But, it’s not a belief that’s just sort of pie in the sky. Their thinking–getting back to that theme of thinking–involved problem solving. They said, ‘Well, what are the problems that we need to solve in order for flight to become a reality?’ And, they winnowed in on three that they felt were critical. And so: Lift, Propulsion, and Steering being the central things, problems that they need to solve in order to enable flight to happen. Right?

And, again, this is going against really high-level arguments by folks in science. And they feel like solving those problems will enable them to create flight.

And, I think this is–again, it’s an extreme case and it’s a story we can tell in retrospect, but I still think that it’s a microcosm of what humans do, is, is: one of our kind of superpowers, but also, one of our faults is that we can ignore the data and we can say, ‘No, we think that we can actually create solutions and solve problems in a way that will enable us to create this value.’

I’m at a business school, and so I’m extremely interested in this; and how is it that I assess something that’s new and novel, that’s forward-looking rather than retrospective? And, I think that’s an area that we need to study and understand rather than just saying, ‘Well, beliefs.’

I don’t know. Pinker in his recent book, Rationality, has this great quote, ‘I don’t believe in anything you have to believe in.’ And so, there’s this kind of rational mindset that says, we don’t really need beliefs. What we need is just knowledge. Like, you believe in–

Russ Roberts: Just facts.

Teppo Felin: Just the facts. Like, we just believe things because we have the evidence.

But, if you use this mechanism to try to understand the Wright Brothers, you don’t get very far. Right? Because they believed in things that were sort of unbelievable at the time, in a sense.

But, like I said, it wasn’t, again, pie in the sky. It was: ‘Okay, there’s a certain set of problems that we need to solve.’ And, I think that’s what humans and life in general, we engage in this problem-solving where we figure out what the right data experiments and variables are.

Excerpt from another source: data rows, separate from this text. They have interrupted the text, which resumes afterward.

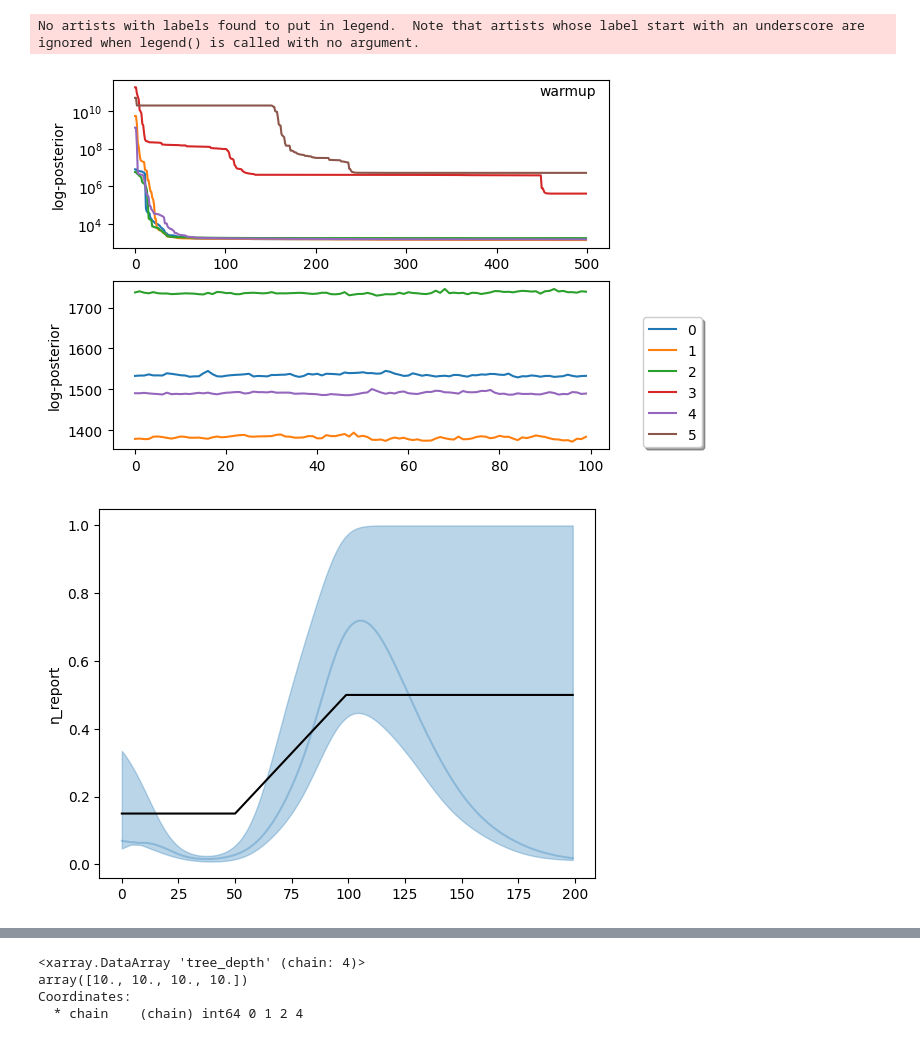
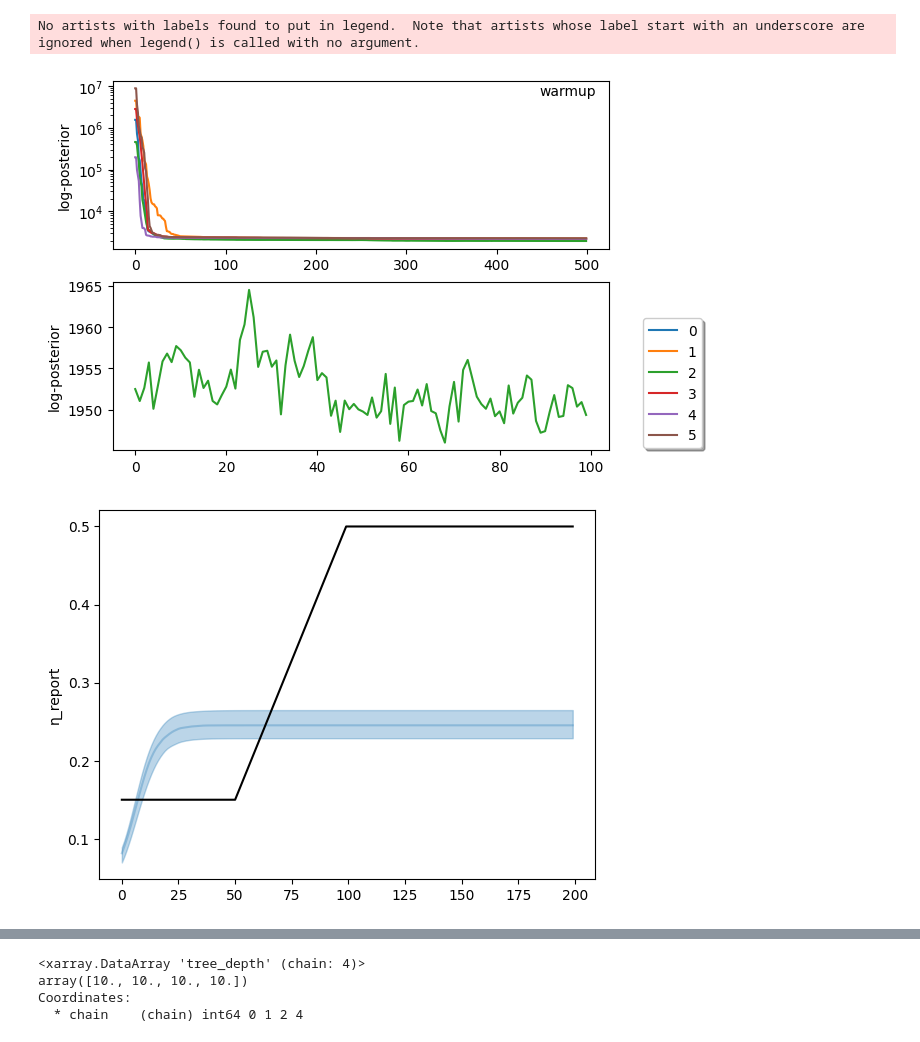
Before and after one commit to waldie11/covid19_ode_inference, a Jupyter notebook: notebooks/seropositivity_model.ipynb, the cells around one changed output, grey strips where cells are left out. Saved outputs shown, nothing was run; the diff lists cells and outputs as text; code cells hidden in the pictures.

Commit message:
nsirsd with sir cp toys; only 1 reporting cp at cp_interval=30.

```diff
--- a/notebooks/seropositivity_model.ipynb
+++ b/notebooks/seropositivity_model.ipynb
@@ -51,7 +47,8 @@ model = cov19_ode.examples.model_cases_seropositivity_dead(
     dead_data=dead_data,
     sim_model=False,
     fact_subs=8,
-    cp_reporting_kwargs=dict(num_cps=7),
+#     cp_reporting_kwargs=dict(num_cps=7),
+    cp_reporting_kwargs=dict(num_cps=3,cp_interval=50.),
     cp_R_kwargs=dict(num_cps=7),
     cp_fatality_kwargs=dict(num_cps=2,cp_interval=1.),
 )
@@ -144,31 +141,31 @@ pm.stats.convergence.log_warnings(warnings)
 # %%
 chainsel=[0,1,2,3,4,5]
-chainsel=[0,1,2,4]
-# chainsel=[1]
+# chainsel=[0,2,4]
+chainsel=[2]
 fig, ax = plt.subplots(2)
 def my_get_subplot(i):
     return ax[i]
 ax_warmup = my_get_subplot(0).plot(idata_gen.warmup_sample_stats["lp"].T)
 my_get_subplot(0).set_ylabel("log-posterior");
 my_get_subplot(0).set_yscale("log")
 fig.legend(title="warmup", loc='right', bbox_to_anchor=(0.9,0.85),shadow=False,frameon=False);
 for i in range(len(ax_warmup)):
     ax_warmup[i].set_color("C"+str(i))
 
 idata = idata_gen.sel(chain=chainsel, groups="posterior_groups")
 
 ax_sample = my_get_subplot(1).plot(idata.sample_stats["lp"].T)
 my_get_subplot(1).set_ylabel("log-posterior");
 # my_get_subplot(1).set_ylim((640,680))
 # my_get_subplot(0).set_legend(np.arange(0,6));
 for i in range(len(ax_sample)):
     ax_sample[i].set_color("C"+str(chainsel[i]))
 
 fig.legend(np.arange(0,len(ax_warmup)), loc='lower center', bbox_to_anchor=(1, 0.1),
           fancybox=True, shadow=True, ncol=1);
 # %% [output]
 No artists with labels found to put in legend.  Note that artists whose label start with an underscore are ignored when legend() is called with no argument.
-[figure, old version]
+[figure, new version]
 # %%
 values_inferred = idata.posterior["eta_report"].to_numpy().reshape((-1, len_sim))
 
@@ -177,7 +174,7 @@ plt.fill_between(time, *np.percentile(values_inferred, q=(2.5,97.5), axis=0), co
 plt.plot(data1[:, 2]/data1[:, 1], color="black")
 plt.ylabel("η_report");
 # %% [output]
-[figure, old version]
+[figure, new version]
 # %%
 seropositive_inferred = idata.posterior["Sero_t"].to_numpy().reshape((-1, len_sim))
 
```
Also changed, not shown: parts of 8 cells of this notebook, 1 other file.
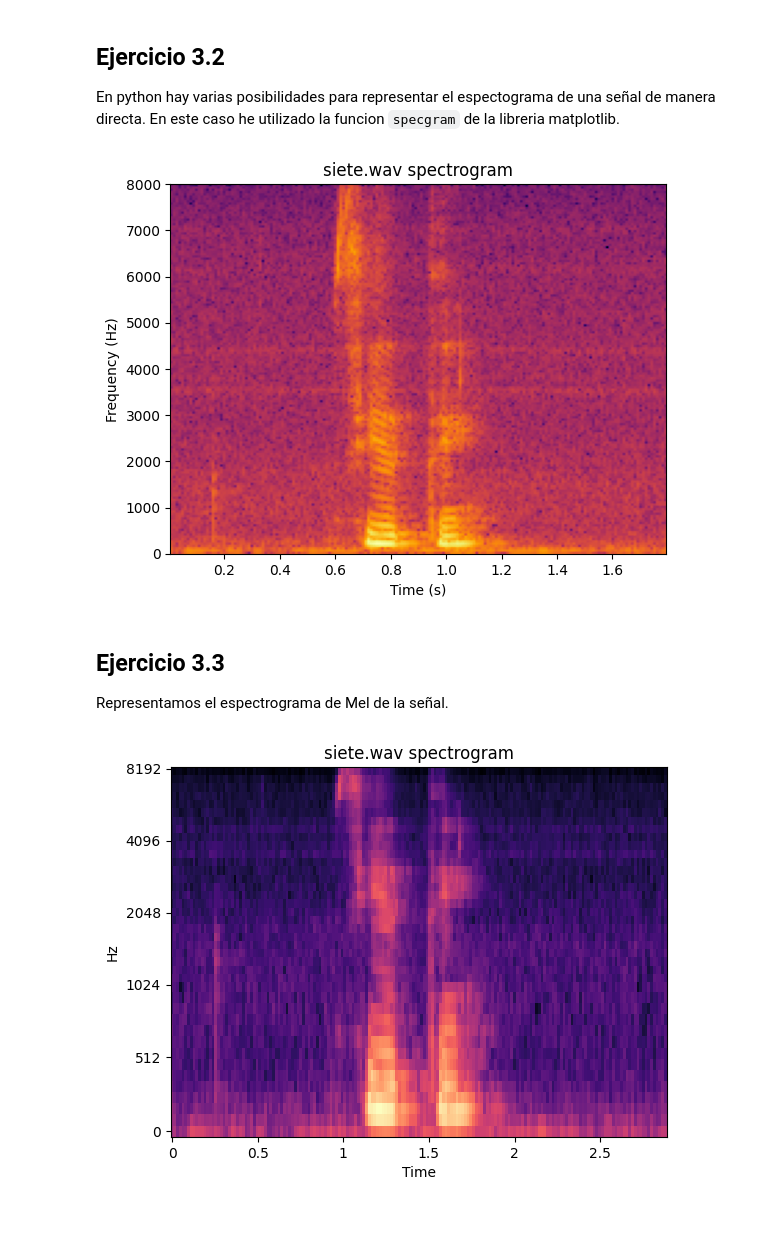
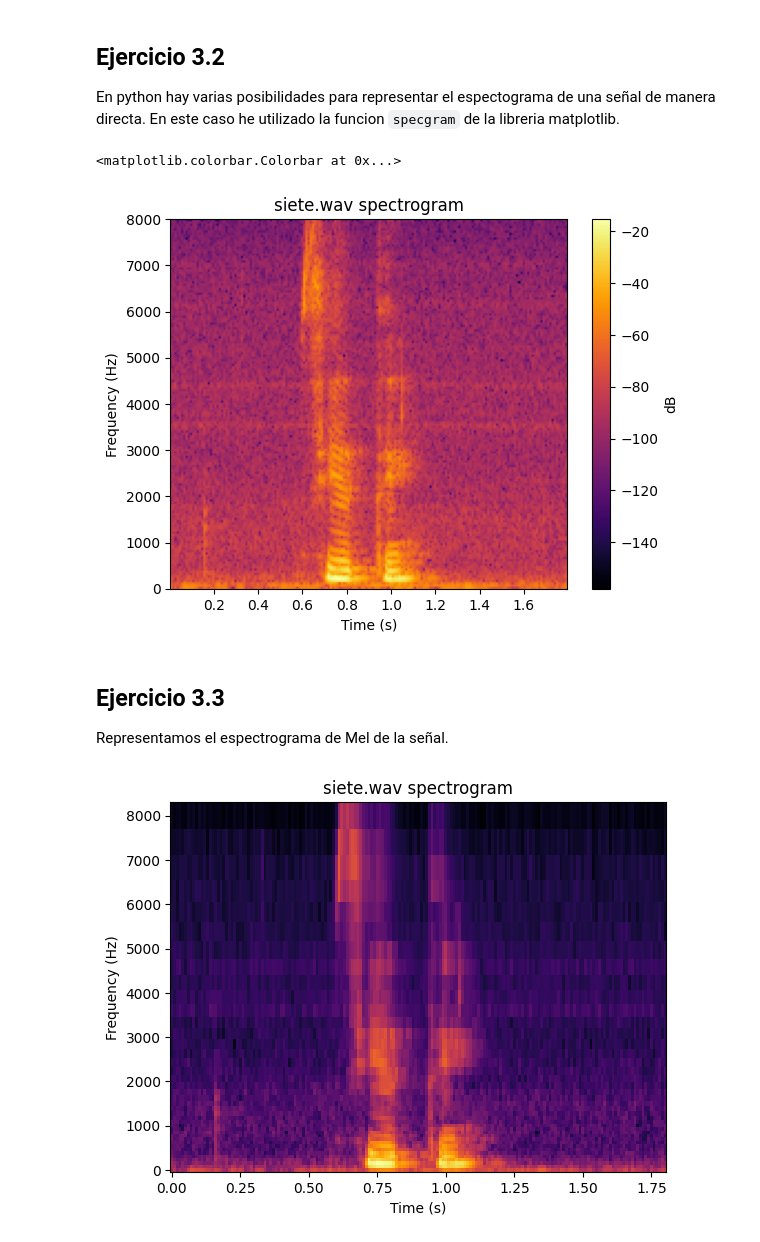
Before and after one commit to carlosedm10/joan-tds, a Jupyter notebook: pracs/prac3/prac3.ipynb, the cells around one changed output. Saved outputs shown, nothing was run; the diff lists cells and outputs as text; code cells hidden in the pictures.

```diff
--- a/pracs/prac3/prac3.ipynb
+++ b/pracs/prac3/prac3.ipynb
@@ -26,9 +26,15 @@ def signal_from_file(filename):
     # read the audio file
     fs, y = wav.read(filename)
 
-    # normalize the signal
-    # signal values are stored as 16-bit integers
-    y = y / 2**15
+    # normalize the signal if it is not already normalized
+    # to normalize the signal we divide by the maximum possible value of the data type
+    if np.any(abs(y) > 1):
+        if np.issubdtype(y.dtype, np.integer):
+            y = y / np.iinfo(y.dtype).max
+        elif np.issubdtype(y.dtype, np.floating):
+            y = y / np.finfo(y.dtype).max
+        else:
+            raise ValueError("Could not normalize signal")
 
     return Signal(y, fs, os.path.basename(filename))
 
@@ -110,19 +117,22 @@ En este caso he utilizado la funcion `specgram` de la libreria matplotlib.
 # %%
 fig, ax = plt.subplots()
 ax.set_title(f"{signal.file} spectrogram")
 ax.set_xlabel("Time (s)")
 ax.set_ylabel("Frequency (Hz)")
 
-spectrum, freqs, t, im = ax.specgram(
+_, _, _, im = ax.specgram(
     signal.y,
-    window=windows.hann(frame_len),
     Fs=signal.fs,
     NFFT=frame_len,
     noverlap=frame_len // 2,
+    mode="magnitude",
     cmap="inferno",
 )
+
+fig.colorbar(im, label="dB")
 # %% [output]
+<matplotlib.colorbar.Colorbar at 0x...>
-[figure, old version]
+[figure, new version]
 # %% [markdown]
 ## Ejercicio 3.3
 Representamos el espectrograma de Mel de la señal.
@@ -141,16 +151,16 @@ mel_spectrogram = lr.feature.melspectrogram(
     n_mels=40,
 )
 
-# display the mel spectrogram in dB
-_ = lr.display.specshow(
-    20 * np.log10(mel_spectrogram),
-    x_axis="time",
-    y_axis="mel",
-    sr=signal.fs,
-    hop_length=256,
-)
+t = lr.times_like(mel_spectrogram, sr=signal.fs, hop_length=frame_len // 2)
+f = lr.mel_frequencies(n_mels=40, fmin=0, fmax=signal.fs / 2)
+T, F = np.meshgrid(t, f)
+
+ax.pcolormesh(T, F, 20 * np.log10(mel_spectrogram), cmap="inferno")
+fig.colorbar(pcm, label="dB")
+
+plt.show()
 # %% [output]
-[figure, old version]
+[figure, new version]
 # %%
 frame_duration = 0.015  # frame duration in seconds
 
```
Also changed, not shown: parts of 3 cells of this notebook, 47 other files.
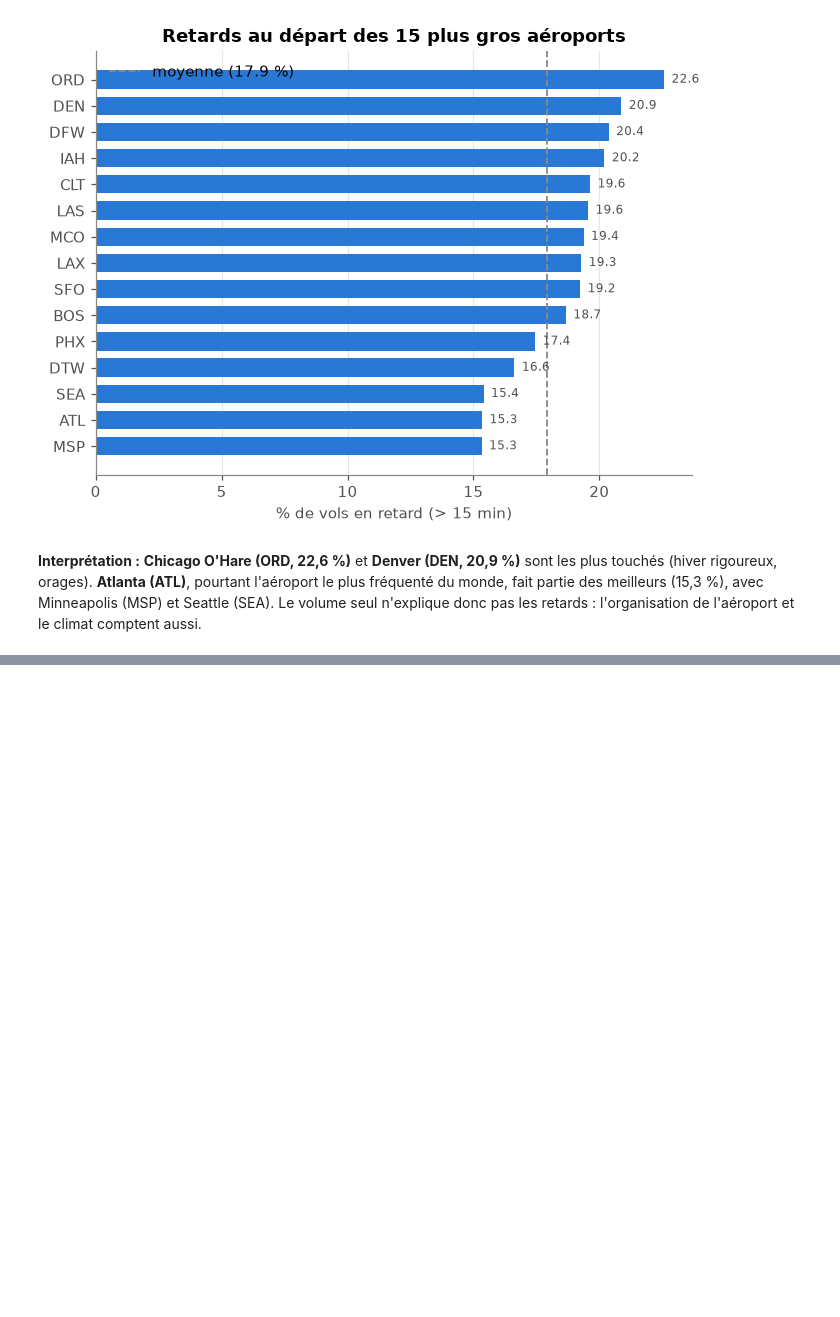
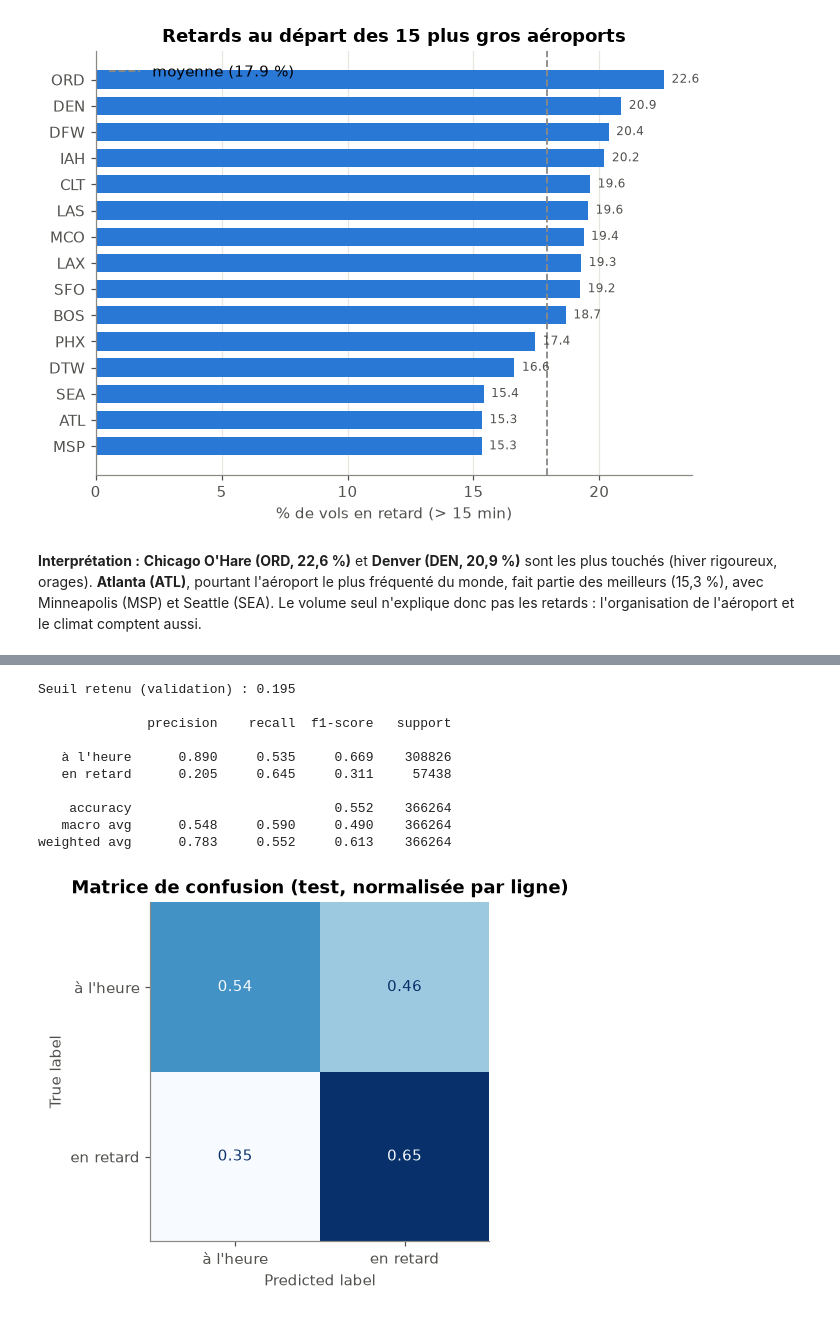
Before and after one commit to amenallahsallemi9-cell/flight-delay-prediction, a Jupyter notebook: notebooks/retards_avion.ipynb, the cells around one changed output, grey strips where cells are left out. Cells and saved outputs as stored; diff of their text form; code cells hidden in the pictures; blank space fills up the shorter version.

```diff
--- a/notebooks/retards_avion.ipynb
+++ b/notebooks/retards_avion.ipynb
@@ -163,0 +327,17 @@ plt.show()
+# %%
+import lightgbm as lgb
+
+PARAMS = dict(learning_rate=0.05, num_leaves=63, min_child_samples=200, subsample=0.8, subsample_freq=1,
+              colsample_bytree=0.8, random_state=SEED, verbose=-1, n_jobs=-1)
+
+def entrainer_lgbm(variables):
+    modele = lgb.LGBMClassifier(n_estimators=3000, **PARAMS)
+    modele.fit(X_tr[variables], y_tr, eval_X=(X_val[variables],), eval_y=(y_val,),
+               eval_metric="average_precision", callbacks=[lgb.early_stopping(100, verbose=False)])
+    return modele
+
+t0 = time.time()
+lgbm = entrainer_lgbm(VARIABLES)
+print(f"Arrêt anticipé : {lgbm.best_iteration_} arbres ({time.time() - t0:.0f} s)")
+proba_lgbm = lgbm.predict_proba(X_test)[:, 1]
+evaluer("LightGBM", lgbm.predict_proba(X_val)[:, 1], proba_lgbm)
@@ -163,0 +427,22 @@ plt.show()
+# %%
+from sklearn.metrics import ConfusionMatrixDisplay, classification_report, confusion_matrix
+SEUIL = seuils["LightGBM"]
+pred = (proba_lgbm >= SEUIL).astype(int)
+print(f"Seuil retenu (validation) : {SEUIL:.3f}\n")
+print(classification_report(y_test, pred, target_names=["à l'heure", "en retard"], digits=3))
+fig, ax = plt.subplots(figsize=(4.6, 4))
+ConfusionMatrixDisplay(confusion_matrix(y_test, pred, normalize="true"),
+                       display_labels=["à l'heure", "en retard"]).plot(cmap="Blues", values_format=".2f", ax=ax, colorbar=False)
+ax.grid(False); ax.set_title("Matrice de confusion (test, normalisée par ligne)"); plt.show()
+# %% [output]
+Seuil retenu (validation) : 0.195
+
+              precision    recall  f1-score   support
+
+   à l'heure      0.890     0.535     0.669    308826
+   en retard      0.205     0.645     0.311     57438
+
+    accuracy                          0.552    366264
+   macro avg      0.548     0.590     0.490    366264
+weighted avg      0.783     0.552     0.613    366264
+[figure, added]
```
Also changed, not shown: parts of 31 cells of this notebook, 4 other files.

And, I think that happens even in our daily lives rather than this kind of very rational: ‘Okay, here’s the evidence, let’s array it and here’s what I should believe,’ accordingly. So.

Russ Roberts: No, I love that because as you point out, they needed a theory. They believed in a theory. The theory was not anti-science. It was just not consistent with any data that were available at the time that had been generated that is within the range of weight, propulsion, lift, and so on.

But, they had a theory. The theory happened to be correct.

The data that they had available to them could not be brought to bear on the theory. To the extent it could, it was discouraging, but it was not decisive. And, it encouraged them to find other data. It didn’t exist yet. And, that is the deepest part of this, I think. [More to come, 26:14]